● WHAT YOU WILL DO: Copy each line from the listing below where the word "docs" shows up.

(RECORDS FOR THIS TASK Opens)

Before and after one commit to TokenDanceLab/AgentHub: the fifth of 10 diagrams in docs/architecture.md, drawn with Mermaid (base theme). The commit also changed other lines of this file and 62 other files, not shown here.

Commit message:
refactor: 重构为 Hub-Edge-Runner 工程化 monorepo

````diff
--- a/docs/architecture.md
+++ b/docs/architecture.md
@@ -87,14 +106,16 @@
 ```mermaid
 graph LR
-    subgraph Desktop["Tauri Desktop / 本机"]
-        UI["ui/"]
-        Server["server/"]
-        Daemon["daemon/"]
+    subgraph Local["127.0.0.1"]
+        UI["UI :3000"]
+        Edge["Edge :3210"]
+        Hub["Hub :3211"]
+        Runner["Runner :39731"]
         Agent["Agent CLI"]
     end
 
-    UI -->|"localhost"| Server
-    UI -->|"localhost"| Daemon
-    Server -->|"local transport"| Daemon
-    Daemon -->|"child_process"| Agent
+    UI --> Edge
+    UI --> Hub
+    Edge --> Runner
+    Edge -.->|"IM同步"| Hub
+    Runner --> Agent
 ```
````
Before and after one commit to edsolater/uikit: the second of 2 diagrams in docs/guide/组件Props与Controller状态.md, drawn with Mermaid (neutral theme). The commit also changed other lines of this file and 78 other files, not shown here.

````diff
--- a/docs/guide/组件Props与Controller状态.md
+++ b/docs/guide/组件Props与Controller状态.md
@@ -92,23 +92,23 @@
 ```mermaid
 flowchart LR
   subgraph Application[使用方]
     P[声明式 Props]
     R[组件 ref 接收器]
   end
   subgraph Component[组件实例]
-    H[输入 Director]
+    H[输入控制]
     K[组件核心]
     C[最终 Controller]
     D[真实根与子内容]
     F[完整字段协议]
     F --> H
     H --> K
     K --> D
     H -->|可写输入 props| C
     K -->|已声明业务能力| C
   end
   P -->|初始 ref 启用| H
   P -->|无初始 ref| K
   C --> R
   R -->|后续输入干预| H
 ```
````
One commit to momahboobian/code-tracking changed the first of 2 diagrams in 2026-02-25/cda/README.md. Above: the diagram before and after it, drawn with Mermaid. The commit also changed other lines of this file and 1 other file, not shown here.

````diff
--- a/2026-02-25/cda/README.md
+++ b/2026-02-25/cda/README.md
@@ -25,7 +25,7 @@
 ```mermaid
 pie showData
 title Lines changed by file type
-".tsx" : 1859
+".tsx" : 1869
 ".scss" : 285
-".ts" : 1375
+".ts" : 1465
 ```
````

(RECORDS FOR THIS TASK Closes)

● YOUR SOLUTION:
Before and after one commit to TokenDanceLab/AgentHub: the fifth of 10 diagrams in docs/architecture.md, drawn with Mermaid (base theme). The commit also changed other lines of this file and 62 other files, not shown here.
--- a/docs/architecture.md
+++ b/docs/architecture.md
Before and after one commit to edsolater/uikit: the second of 2 diagrams in docs/guide/组件Props与Controller状态.md, drawn with Mermaid (neutral theme). The commit also changed other lines of this file and 78 other files, not shown here.
--- a/docs/guide/组件Props与Controller状态.md
+++ b/docs/guide/组件Props与Controller状态.md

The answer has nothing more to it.